Originally Posted by Islandboy View Post
Anyone know what the OEM stud sizes are. I'm a little unsure about the external thread pitch.
The thread going into the head is M8 with a course thread, 1.25 pitch. The external thread through the headers is M7 and a fine thread. Something like 1.00 pitch. Although one source mentioned .8 pitch.
I'd like to use something corrosion resistant, stainless or titanium.

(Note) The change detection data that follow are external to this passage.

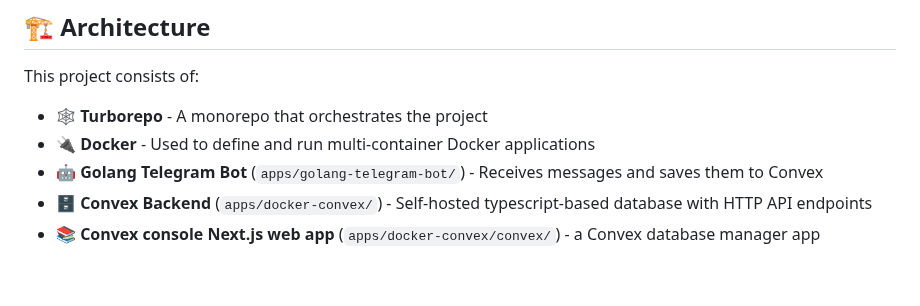
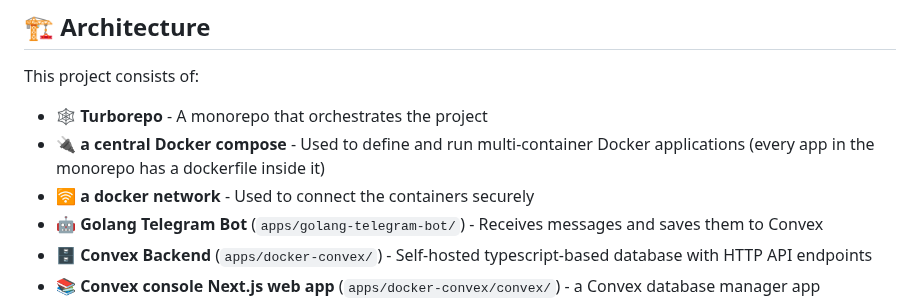
Before and after one commit to kessenma/go-convex-telegram-turborepo, a Markdown page: README.md, the part around one of its changes. GitHub-like rendering; blank space fills up the shorter version.

Commit message:
updates to the about section of the readme

```diff
--- a/README.md
+++ b/README.md
@@ -6,7 +6,8 @@ A [Turborepo](https://turbo.build/repo) monorepo setup that connects a Golang Te
 
 This project consists of:
 - **🕸️ Turborepo** - A monorepo that orchestrates the project
-- **🔌 Docker** - Used to define and run multi-container Docker applications
+- **🔌 a central Docker compose** - Used to define and run multi-container Docker applications (every app in the monorepo has a dockerfile inside it)
+- **🛜 a docker network** - Used to connect the containers securely
 - **🤖 Golang Telegram Bot** (`apps/golang-telegram-bot/`) - Receives messages and saves them to Convex
 - **🗄️ Convex Backend** (`apps/docker-convex/`) - Self-hosted typescript-based database with HTTP API endpoints
 - **📚 Convex console Next.js web app** (`apps/docker-convex/convex/`) - a Convex database manager app
```
Also changed, not shown: other parts of README.md (+2 -2 lines).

But would like to replicate the stock setup.
A
M7 Coarse is 1.0 Pitch
M7 Fine is 0.75 Pitch

B
Now it gets really interesting.
Do you want thread tolerance class 6g or 4g6h?
You can get both in either of the M7 Pitches.
(my guess is that the same holds for the M8 1.25)
6g means the same tolerance applies for the Major (nominal) Diameter, and the Pitch Diameter.
The Pitch Diameter is between the OD and the Thread Root.
6g allows for plating.
4g tolerance of the Pitch Diameter means a tighter toleranced threading indicative of a more specialized and critical application.

I have a feeling you will have a practical challenge finding multi thread size studs for a price you won't suck wind when you hear the price, maybe due to a minimum charge from a fastener supply house.

My guess is that the OEM stud is simple 6g tolerance at both ends.

As for Titanium Fasteners, as a rule they should not be used where anything over Grade 8.8 (roughly same as SAE Grade 5) has been applied.

High temperature anti-seize compound may be an easier route.

I think my interest in fastening started when I converted the cam tower bolts in my '73 SOHC CB750 over to SAE Grade 8 1/4-20 allen head cap screws. Then torqued the bolts to the bolt spec, totally oblivious to the fact that the cast aluminum cylinder head would be able to retain the necessary Helicoil inserts due to the bolt torque level. A rather sickening education that one was!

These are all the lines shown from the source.